-------- DATA FOR THIS EXERCISE

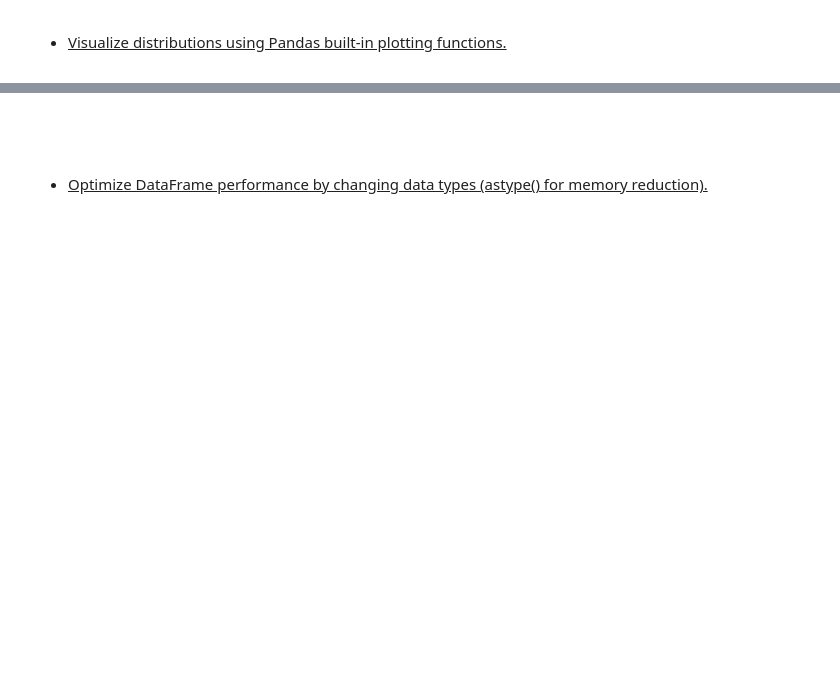
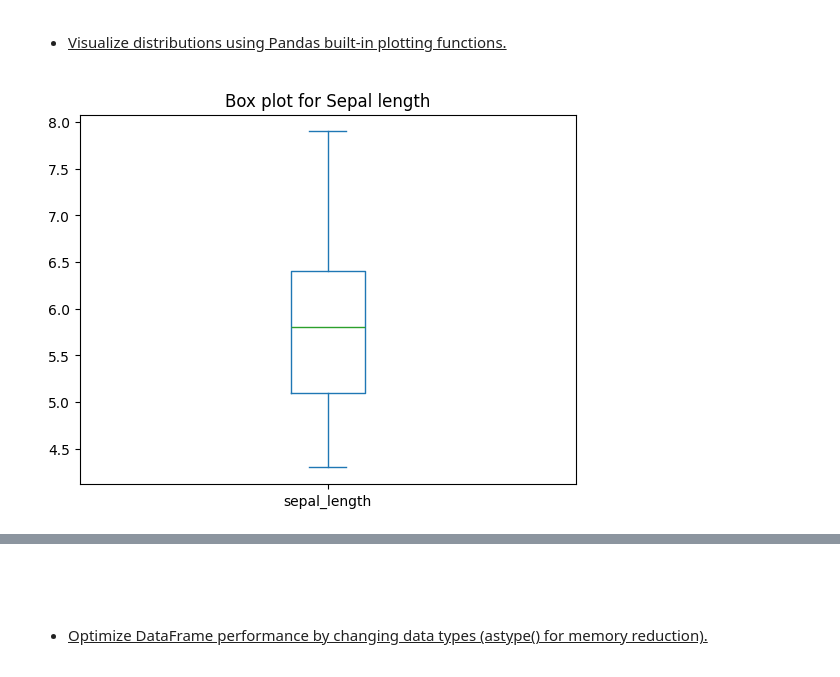
Before and after one commit to Sandipan-Roy/sr, a Jupyter notebook: Assg_SandipanRoy_3_20260107.ipynb, the cells around one changed output, grey strips where cells are left out. Cells and saved outputs as stored; diff of their text form; code cells hidden in the pictures; blank space fills up the shorter version.

```diff
--- a/Assg_SandipanRoy_3_20260107.ipynb
+++ b/Assg_SandipanRoy_3_20260107.ipynb
@@ -471,10 +642,10 @@ print(arr12)
 #        cases but they can be used to serve the above mentioned purpose along
 #        with better understanding or better insight of the data.
 
-url = "https://raw.githubusercontent.com/Sandipan-Roy/sr/refs/heads/Dev/Data/RestaurantTipsDataset/tips.csv"
-restTipsDF = pd.read_csv(filepath_or_buffer=url)
+url = "https://raw.githubusercontent.com/Sandipan-Roy/sr/refs/heads/Dev/Data/IrisDataset/iris.csv"
+irisDF = pd.read_csv(filepath_or_buffer=url)
 
-# In this case, I've downloaded the 3rd given Dataset from Kaggle and uploaded
+# In this case, I've downloaded the 1st given Dataset from Kaggle and uploaded
 # in my github repository and used that github link as my URL.
 # %%
 # To understand what our data in overall will look like we can use df.head().
@@ -716,10 +1113,12 @@ restTipsDF.describe()
 # %%
 # Box plot for Tip Amount
 # A box plot (or box-and-whisker plot) is a standardized way of displaying
 # the distribution of data based on a five-number summary: minimum, first
 # quartile (Q1), median, third quartile (Q3), and maximum.
 # It helps to visualize the spread and skewness of the data, as well as
 # identify potential outliers.
 
-restTipsDF["tip"].plot(kind='box', title='Box plot for Tip Amount')
+irisDF["sepal_length"].plot(kind='box', title='Box plot for Sepal length')
 plt.show()
+# %% [output]
+[figure, added]
```
Also changed, not shown: parts of 93 cells of this notebook.
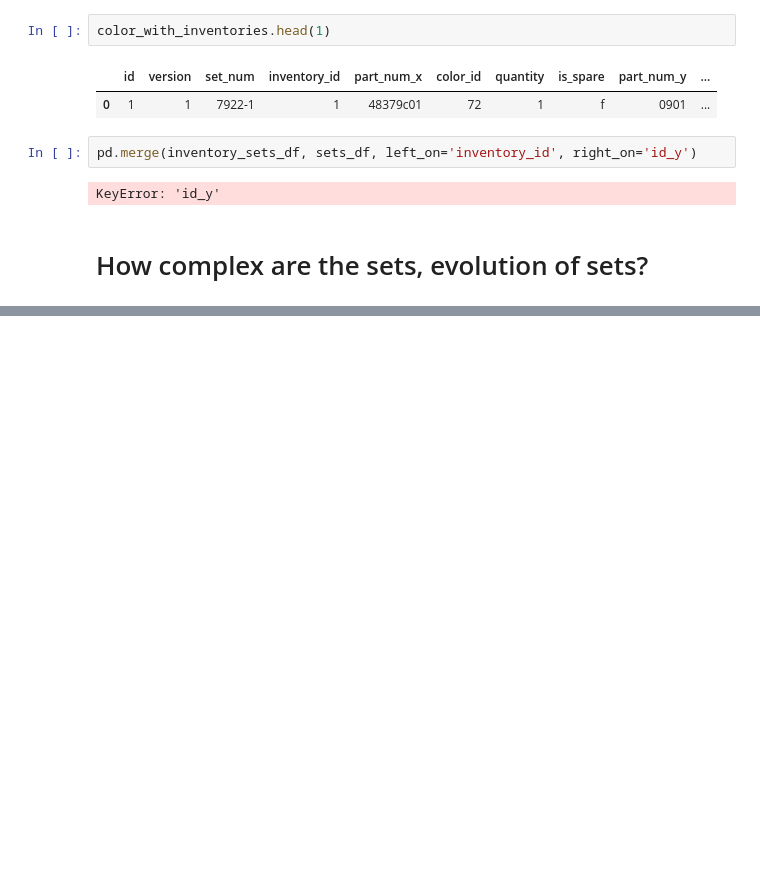
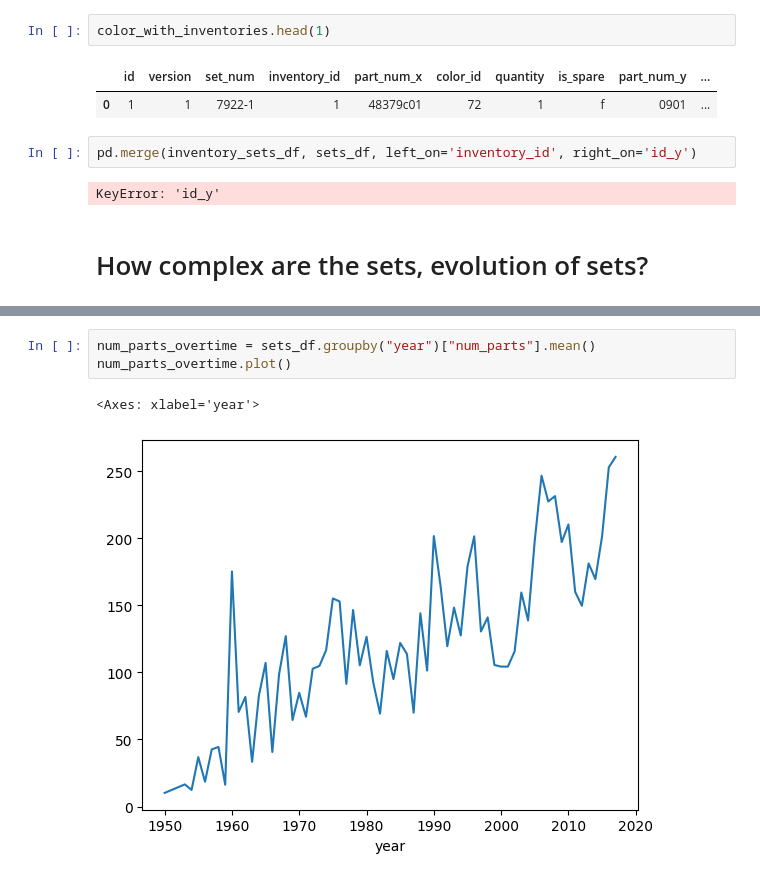
Before and after one commit to MatthewKolotylo/Lego-Project, a Jupyter notebook: Master Code Copy.ipynb, the cells around one changed output, grey strips where cells are left out. Cells and saved outputs as stored; diff of their text form; blank space fills up the shorter version.

```diff
--- a/Master Code Copy.ipynb
+++ b/Master Code Copy.ipynb
@@ -116,0 +134,6 @@ KeyError: 'id_y'
+# %%
+num_parts_overtime = sets_df.groupby("year")["num_parts"].mean()
+num_parts_overtime.plot()
+# %% [output]
+<Axes: xlabel='year'>
+[figure, added]
```
Also changed, not shown: parts of 2 cells of this notebook.
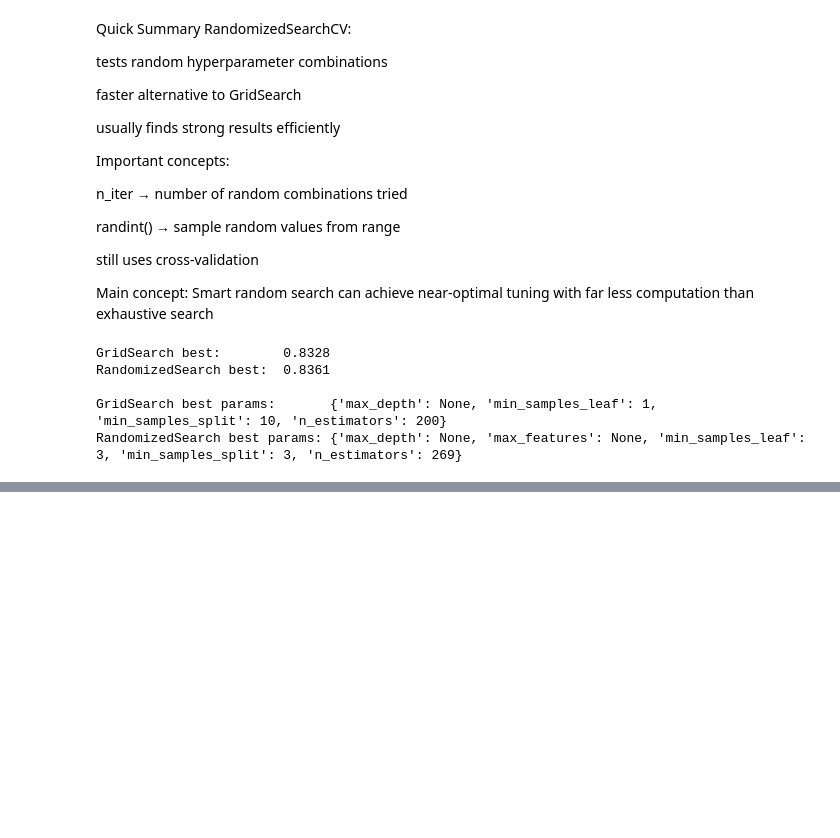
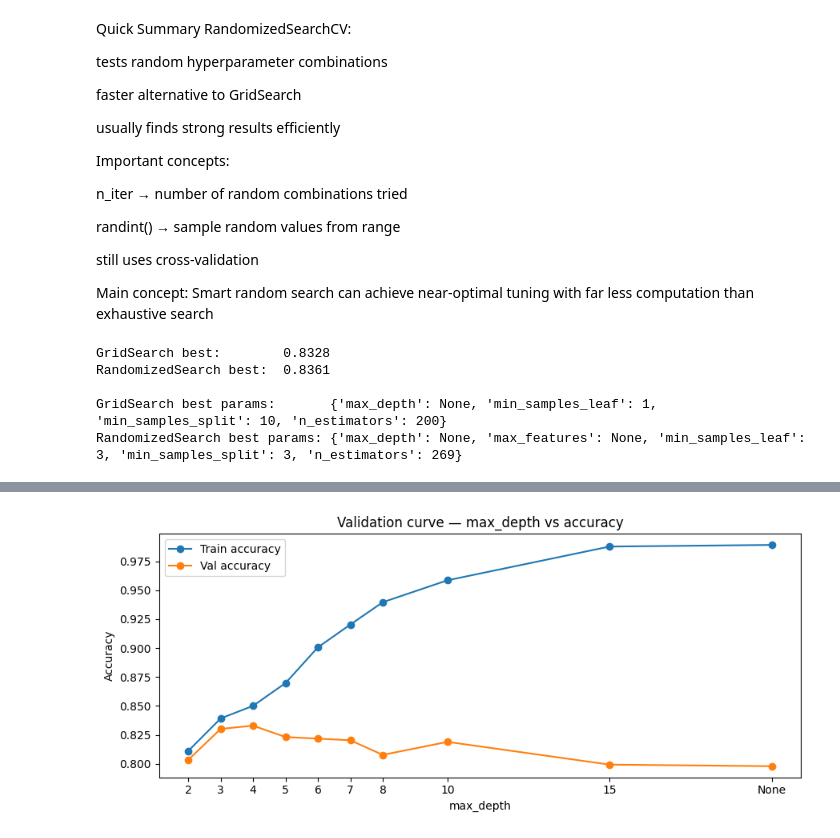
Before and after one commit to Shaurya002800/Ai-Ml-Theory, a Jupyter notebook: week1_day4_hyperparameter.ipynb, the cells around one changed output, grey strips where cells are left out. Saved outputs shown, nothing was run; the diff lists cells and outputs as text; code cells hidden in the pictures; blank space fills up the shorter version.

Commit message:
validation curve, day 4 completed

```diff
--- a/week1_day4_hyperparameter.ipynb
+++ b/week1_day4_hyperparameter.ipynb
@@ -202,3 +202,19 @@ RandomizedSearch best:  0.8361
 
 GridSearch best params:       {'max_depth': None, 'min_samples_leaf': 1, 'min_samples_split': 10, 'n_estimators': 200}
 RandomizedSearch best params: {'max_depth': None, 'max_features': None, 'min_samples_leaf': 3, 'min_samples_split': 3, 'n_estimators': 269}
+# %%
+from sklearn.model_selection import train_test_split
+from sklearn.metrics import accuracy_score, classification_report
+
+X_train, X_val, y_train, y_val = train_test_split(
+    X, y, test_size=0.2, random_state=42, stratify=y
+)
+
+best_params = grid_search.best_params_
+
+best_rf = RandomForestClassifier(**best_params, random_state=42)
+best_rf.fit(X_train, y_train)
+
+y_pred = best_rf.predict(X_val)
+print("Tuned RF val accuracy:", round(accuracy_score(y_val, y_pred), 4))
+print(classification_report(y_val, y_pred))
@@ -204,0 +246,33 @@ RandomizedSearch best params: {'max_depth': None, 'max_features': None, 'min_sam
+# %%
+import matplotlib.pyplot as plt
+from sklearn.model_selection import validation_curve
+import numpy as np
+
+depths = [2, 3, 4, 5, 6, 7, 8, 10, 15, None]
+depths_numeric = [d if d is not None else 20 for d in depths]
+
+train_scores, val_scores = validation_curve(
+    RandomForestClassifier(n_estimators=100, random_state=42),
+    X_train, y_train,
+    param_name='max_depth',
+    param_range=depths,
+    cv=5,
+    scoring='accuracy',
+    n_jobs=-1
+)
+
+train_mean = np.mean(train_scores, axis=1)
+val_mean   = np.mean(val_scores,   axis=1)
+
+plt.figure(figsize=(9, 4))
+plt.plot(depths_numeric, train_mean, label='Train accuracy', marker='o')
+plt.plot(depths_numeric, val_mean,   label='Val accuracy',   marker='o')
+plt.xticks(depths_numeric, [str(d) for d in depths])
+plt.xlabel('max_depth')
+plt.ylabel('Accuracy')
+plt.title('Validation curve — max_depth vs accuracy')
+plt.legend()
+plt.tight_layout()
+plt.show()
+# %% [output]
+[figure, added]
```
Also changed, not shown: parts of 3 cells of this notebook.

----------------

> **EXERCISE PROMPT**:
Could you copy each line above exactly as written, minus any pictures?

> **ANSWER SECTION**:
Before and after one commit to Sandipan-Roy/sr, a Jupyter notebook: Assg_SandipanRoy_3_20260107.ipynb, the cells around one changed output, grey strips where cells are left out. Cells and saved outputs as stored; diff of their text form; code cells hidden in the pictures; blank space fills up the shorter version.

```diff
--- a/Assg_SandipanRoy_3_20260107.ipynb
+++ b/Assg_SandipanRoy_3_20260107.ipynb
@@ -471,10 +642,10 @@ print(arr12)
 #        cases but they can be used to serve the above mentioned purpose along
 #        with better understanding or better insight of the data.
 
-url = "https://raw.githubusercontent.com/Sandipan-Roy/sr/refs/heads/Dev/Data/RestaurantTipsDataset/tips.csv"
-restTipsDF = pd.read_csv(filepath_or_buffer=url)
+url = "https://raw.githubusercontent.com/Sandipan-Roy/sr/refs/heads/Dev/Data/IrisDataset/iris.csv"
+irisDF = pd.read_csv(filepath_or_buffer=url)
 
-# In this case, I've downloaded the 3rd given Dataset from Kaggle and uploaded
+# In this case, I've downloaded the 1st given Dataset from Kaggle and uploaded
 # in my github repository and used that github link as my URL.
 # %%
 # To understand what our data in overall will look like we can use df.head().
@@ -716,10 +1113,12 @@ restTipsDF.describe()
 # %%
 # Box plot for Tip Amount
 # A box plot (or box-and-whisker plot) is a standardized way of displaying
 # the distribution of data based on a five-number summary: minimum, first
 # quartile (Q1), median, third quartile (Q3), and maximum.
 # It helps to visualize the spread and skewness of the data, as well as
 # identify potential outliers.
 
-restTipsDF["tip"].plot(kind='box', title='Box plot for Tip Amount')
+irisDF["sepal_length"].plot(kind='box', title='Box plot for Sepal length')
 plt.show()
+# %% [output]
+[figure, added]
```
Also changed, not shown: parts of 93 cells of this notebook.
Before and after one commit to MatthewKolotylo/Lego-Project, a Jupyter notebook: Master Code Copy.ipynb, the cells around one changed output, grey strips where cells are left out. Cells and saved outputs as stored; diff of their text form; blank space fills up the shorter version.

```diff
--- a/Master Code Copy.ipynb
+++ b/Master Code Copy.ipynb
@@ -116,0 +134,6 @@ KeyError: 'id_y'
+# %%
+num_parts_overtime = sets_df.groupby("year")["num_parts"].mean()
+num_parts_overtime.plot()
+# %% [output]
+<Axes: xlabel='year'>
+[figure, added]
```
Also changed, not shown: parts of 2 cells of this notebook.
Before and after one commit to Shaurya002800/Ai-Ml-Theory, a Jupyter notebook: week1_day4_hyperparameter.ipynb, the cells around one changed output, grey strips where cells are left out. Saved outputs shown, nothing was run; the diff lists cells and outputs as text; code cells hidden in the pictures; blank space fills up the shorter version.

Commit message:
validation curve, day 4 completed

```diff
--- a/week1_day4_hyperparameter.ipynb
+++ b/week1_day4_hyperparameter.ipynb
@@ -202,3 +202,19 @@ RandomizedSearch best:  0.8361
 
 GridSearch best params:       {'max_depth': None, 'min_samples_leaf': 1, 'min_samples_split': 10, 'n_estimators': 200}
 RandomizedSearch best params: {'max_depth': None, 'max_features': None, 'min_samples_leaf': 3, 'min_samples_split': 3, 'n_estimators': 269}
+# %%
+from sklearn.model_selection import train_test_split
+from sklearn.metrics import accuracy_score, classification_report
+
+X_train, X_val, y_train, y_val = train_test_split(
+    X, y, test_size=0.2, random_state=42, stratify=y
+)
+
+best_params = grid_search.best_params_
+
+best_rf = RandomForestClassifier(**best_params, random_state=42)
+best_rf.fit(X_train, y_train)
+
+y_pred = best_rf.predict(X_val)
+print("Tuned RF val accuracy:", round(accuracy_score(y_val, y_pred), 4))
+print(classification_report(y_val, y_pred))
@@ -204,0 +246,33 @@ RandomizedSearch best params: {'max_depth': None, 'max_features': None, 'min_sam
+# %%
+import matplotlib.pyplot as plt
+from sklearn.model_selection import validation_curve
+import numpy as np
+
+depths = [2, 3, 4, 5, 6, 7, 8, 10, 15, None]
+depths_numeric = [d if d is not None else 20 for d in depths]
+
+train_scores, val_scores = validation_curve(
+    RandomForestClassifier(n_estimators=100, random_state=42),
+    X_train, y_train,
+    param_name='max_depth',
+    param_range=depths,
+    cv=5,
+    scoring='accuracy',
+    n_jobs=-1
+)
+
+train_mean = np.mean(train_scores, axis=1)
+val_mean   = np.mean(val_scores,   axis=1)
+
+plt.figure(figsize=(9, 4))
+plt.plot(depths_numeric, train_mean, label='Train accuracy', marker='o')
+plt.plot(depths_numeric, val_mean,   label='Val accuracy',   marker='o')
+plt.xticks(depths_numeric, [str(d) for d in depths])
+plt.xlabel('max_depth')
+plt.ylabel('Accuracy')
+plt.title('Validation curve — max_depth vs accuracy')
+plt.legend()
+plt.tight_layout()
+plt.show()
+# %% [output]
+[figure, added]
```
Also changed, not shown: parts of 3 cells of this notebook.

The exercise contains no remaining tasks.